***** Provided records *****
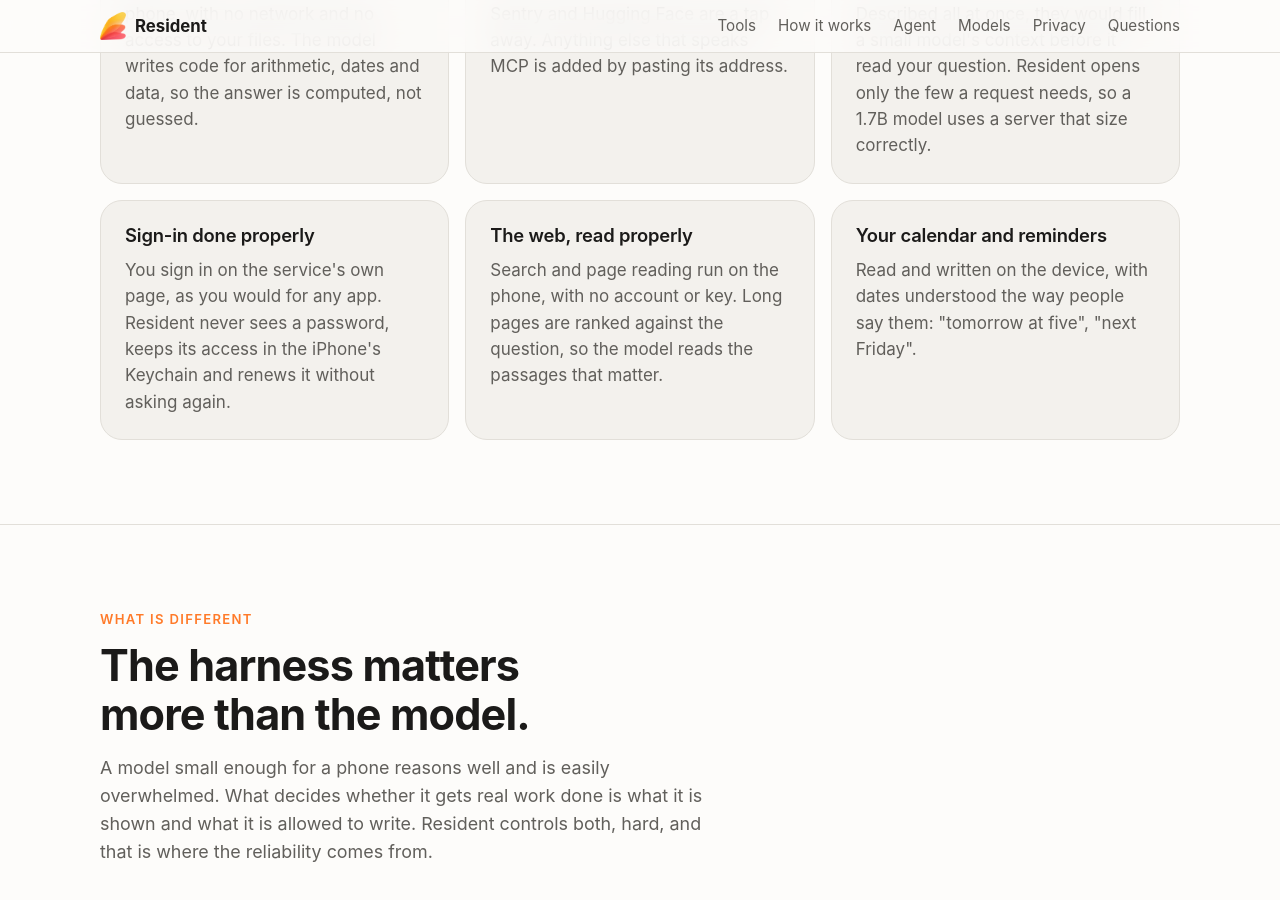
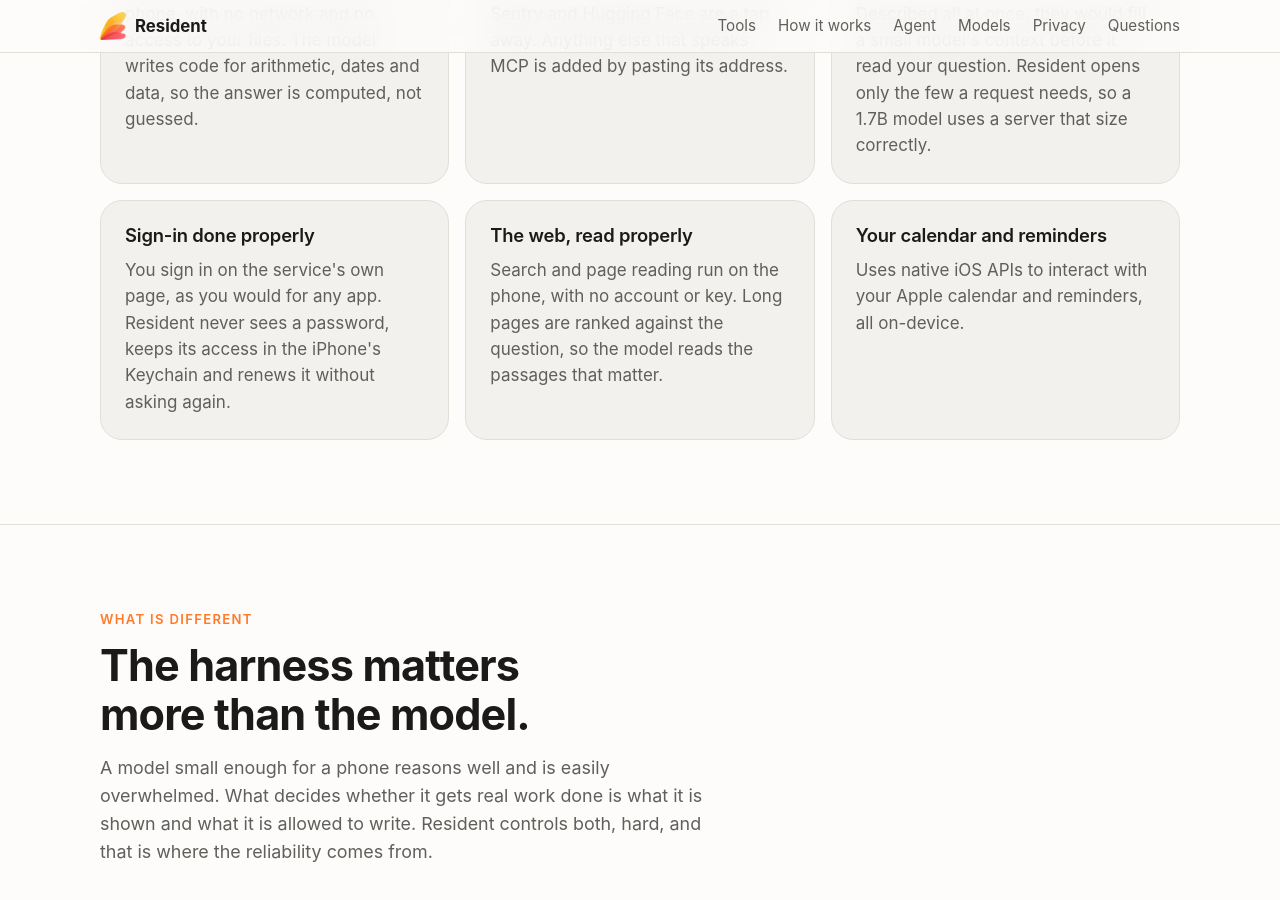
Before and after one commit to Jflick58/resident, a Jekyll site: the page built from site/index.html, in a window 1280 px wide and 900 px high, scrolled down 2035 px. Built offline with Jekyll 4.4.1, drawn with Linux system fonts in a browser that asks for light colours.

Commit message:
The website says the calendar and reminders tools use iOS's own APIs, on the device
Co-Authored-By: Claude Fable 5.2 <noreply@anthropic.com>
Claude-Session: https://claude.ai/code/session_01ARcpcVKaBmAKVTxiuiqyEG

```diff
--- a/site/index.html
+++ b/site/index.html
@@ -110,8 +110,7 @@ questions:
     <article>
       <h3>Your calendar and reminders</h3>
       <p>
-        Read and written on the device, with dates understood the way people say them: "tomorrow at
-        five", "next Friday".
+        Uses native iOS APIs to interact with your Apple calendar and reminders, all on-device.
       </p>
     </article>
   </div>
```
*****
# Work instructions
Among the lines of the material above, count those that include "Claude" and report that number alone.

# Exercise solution
2